Restate all the entries exactly as they appear, apart from the pictures.

● **Revision tracking records**
- Opening Delimiter -

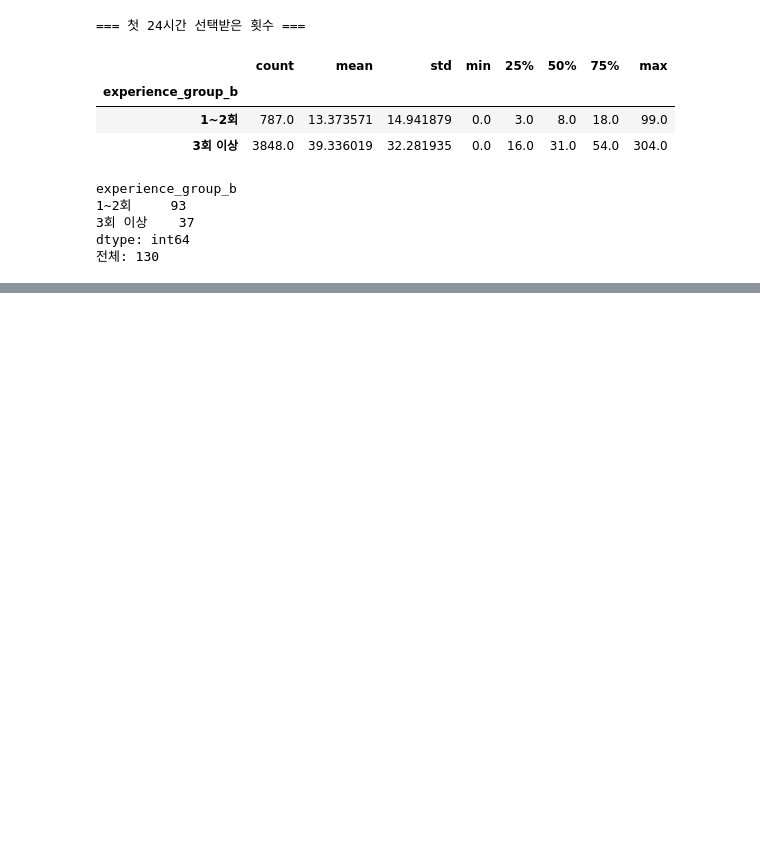
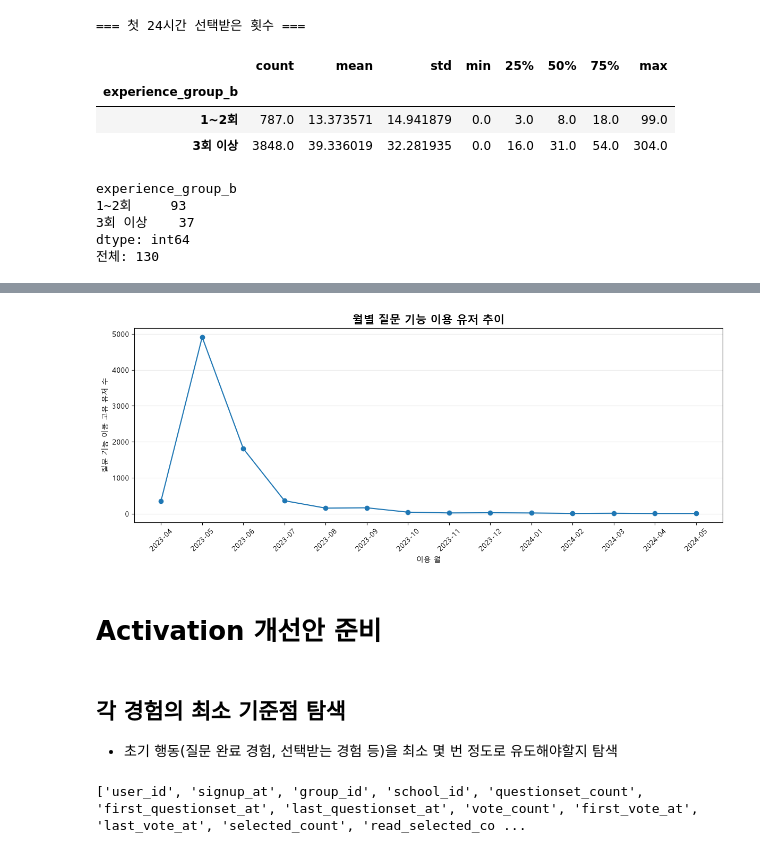
Before and after one commit to zoo-no-s/sns_service_analysis, a Jupyter notebook: notebooks/activation_analysis_kkw.ipynb, the cells around one changed output, grey strips where cells are left out. Drawn from its saved outputs; the diff is of its cells as text; code cells hidden in the pictures; blank space fills up the shorter version.

Commit message:
feat: activation analysis and question data validation

```diff
--- a/notebooks/activation_analysis_kkw.ipynb
+++ b/notebooks/activation_analysis_kkw.ipynb
@@ -4649,0 +4982,20 @@ display(selected_all_summary_b)
+# %%
+# 날짜형 변환
+questionset_detail['opening_time'] = pd.to_datetime(
+    questionset_detail['opening_time']
+)
+
+# 월별 질문 기능 이용 고유 유저 수
+monthly_question_users = (
+    questionset_detail
+    .assign(
+        month=questionset_detail['opening_time']
+        .dt.to_period('M')
+        .astype(str)
+    )
+    .groupby('month')['user_id']
+    .nunique()
+    .reset_index(name='question_users')
+)
+
+display(monthly_question_users)
@@ -4649,0 +5018,30 @@ display(selected_all_summary_b)
+# %%
+plt.figure(figsize=(12, 5))
+
+plt.plot(
+    monthly_question_users['month'],
+    monthly_question_users['question_users'],
+    marker='o'
+)
+
+plt.title('월별 질문 기능 이용 유저 추이',
+          fontsize=15, fontweight='bold')
+plt.xlabel('이용 월')
+plt.ylabel('질문 기능 이용 고유 유저 수')
+
+plt.xticks(rotation=45)
+plt.grid(axis='y', alpha=0.3)
+
+plt.tight_layout()
+plt.show()
+# %% [output]
+[figure, added]
+# %% [markdown]
+# Activation 개선안 준비
+# %% [markdown]
+## 각 경험의 최소 기준점 탐색
+- 초기 행동(질문 완료 경험, 선택받는 경험 등)을 최소 몇 번 정도로 유도해야할지 탐색
+# %%
+print(analysis_b.columns.tolist())
+# %% [output]
+['user_id', 'signup_at', 'group_id', 'school_id', 'questionset_count', 'first_questionset_at', 'last_questionset_at', 'vote_count', 'first_vote_at', 'last_vote_at', 'selected_count', 'read_selected_co ...
```
Also changed, not shown: parts of 71 cells of this notebook.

- Closing Delimiter -

● **Output of the exercise**
Before and after one commit to zoo-no-s/sns_service_analysis, a Jupyter notebook: notebooks/activation_analysis_kkw.ipynb, the cells around one changed output, grey strips where cells are left out. Drawn from its saved outputs; the diff is of its cells as text; code cells hidden in the pictures; blank space fills up the shorter version.

Commit message:
feat: activation analysis and question data validation

```diff
--- a/notebooks/activation_analysis_kkw.ipynb
+++ b/notebooks/activation_analysis_kkw.ipynb
@@ -4649,0 +4982,20 @@ display(selected_all_summary_b)
+# %%
+# 날짜형 변환
+questionset_detail['opening_time'] = pd.to_datetime(
+    questionset_detail['opening_time']
+)
+
+# 월별 질문 기능 이용 고유 유저 수
+monthly_question_users = (
+    questionset_detail
+    .assign(
+        month=questionset_detail['opening_time']
+        .dt.to_period('M')
+        .astype(str)
+    )
+    .groupby('month')['user_id']
+    .nunique()
+    .reset_index(name='question_users')
+)
+
+display(monthly_question_users)
@@ -4649,0 +5018,30 @@ display(selected_all_summary_b)
+# %%
+plt.figure(figsize=(12, 5))
+
+plt.plot(
+    monthly_question_users['month'],
+    monthly_question_users['question_users'],
+    marker='o'
+)
+
+plt.title('월별 질문 기능 이용 유저 추이',
+          fontsize=15, fontweight='bold')
+plt.xlabel('이용 월')
+plt.ylabel('질문 기능 이용 고유 유저 수')
+
+plt.xticks(rotation=45)
+plt.grid(axis='y', alpha=0.3)
+
+plt.tight_layout()
+plt.show()
+# %% [output]
+[figure, added]
+# %% [markdown]
+# Activation 개선안 준비
+# %% [markdown]
+## 각 경험의 최소 기준점 탐색
+- 초기 행동(질문 완료 경험, 선택받는 경험 등)을 최소 몇 번 정도로 유도해야할지 탐색
+# %%
+print(analysis_b.columns.tolist())
+# %% [output]
+['user_id', 'signup_at', 'group_id', 'school_id', 'questionset_count', 'first_questionset_at', 'last_questionset_at', 'vote_count', 'first_vote_at', 'last_vote_at', 'selected_count', 'read_selected_co ...
```
Also changed, not shown: parts of 71 cells of this notebook.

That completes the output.